|Part of the Imperial Maratha Conquests|
Shivaji and Baji Prabhu at Pawan Khind
|Maratha Empire||Bijapur Sultanate|
|Commanders and leaders|
|Baji Prabhu Deshpande †||Sidi Masud
|Casualties and losses|
Battle of Pävankhind was a rearguard battle and a last stand that took place on July 13, 1660 at a mountain pass in the vicinity of fort Vishalgad, near the city of Kolhapur, Maharashtra, India between the Maratha sardar Baji Prabhu Deshpande and Siddi Masud of Adilshah.
In 1660, Shivaji was trapped in the fort of Panhala, under siege and vastly outnumbered by an Adilshahi army led by an Abyssinian named Siddi Masud. The Adilshahis were the dynasty which ruled Bijapur for many centuries. The ruler at the time was Ali Adil Shah II.

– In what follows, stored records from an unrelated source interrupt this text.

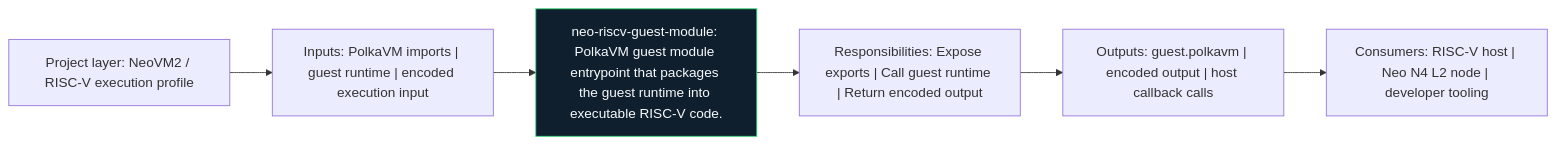
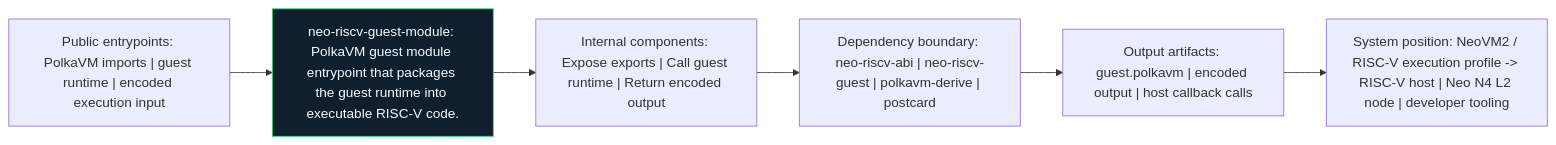
The diagram in crates/neo-riscv-guest-module/docs/figures/architecture.mmd (r3e-network/neo-riscv-vm), drawn with Mermaid before and after one commit. The commit also changed 207 other files, not shown here.

```diff
--- a/crates/neo-riscv-guest-module/docs/figures/architecture.mmd
+++ b/crates/neo-riscv-guest-module/docs/figures/architecture.mmd
@@ -1,14 +1,14 @@
 flowchart LR
-    N1["Project layer: NeoVM2 / RISC-V execution profile"]
-    N2["Inputs: PolkaVM imports | guest runtime | encoded execution input"]
-    N3["neo-riscv-guest-module: PolkaVM guest module entrypoint that packages the guest runtime into executable RISC-V code."]
-    N4["Responsibilities: Expose exports | Call guest runtime | Return encoded output"]
-    N5["Outputs: guest.polkavm | encoded output | host callback calls"]
-    N6["Consumers: RISC-V host | Neo N4 L2 node | developer tooling"]
+    N1["Public entrypoints: PolkaVM imports | guest runtime | encoded execution input"]
+    N2["neo-riscv-guest-module: PolkaVM guest module entrypoint that packages the guest runtime into executable RISC-V code."]
+    N3["Internal components: Expose exports | Call guest runtime | Return encoded output"]
+    N4["Dependency boundary: neo-riscv-abi | neo-riscv-guest | polkavm-derive | postcard"]
+    N5["Output artifacts: guest.polkavm | encoded output | host callback calls"]
+    N6["System position: NeoVM2 / RISC-V execution profile -> RISC-V host | Neo N4 L2 node | developer tooling"]
     N1 --> N2
     N2 --> N3
     N3 --> N4
     N4 --> N5
     N5 --> N6
     classDef crate fill:#101f2d,stroke:#38d978,color:#f6fbff
-    class N3 crate
+    class N2 crate
```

Shivaji had inflicted embarrassing defeats upon the Adilshahis, and they were determined to crush him. The Adilshahis were often at odds with the Moghuls, but in this case they were aligned with the Moghuls with the joint purpose of crushing the overly audacious and crafty Shivaji.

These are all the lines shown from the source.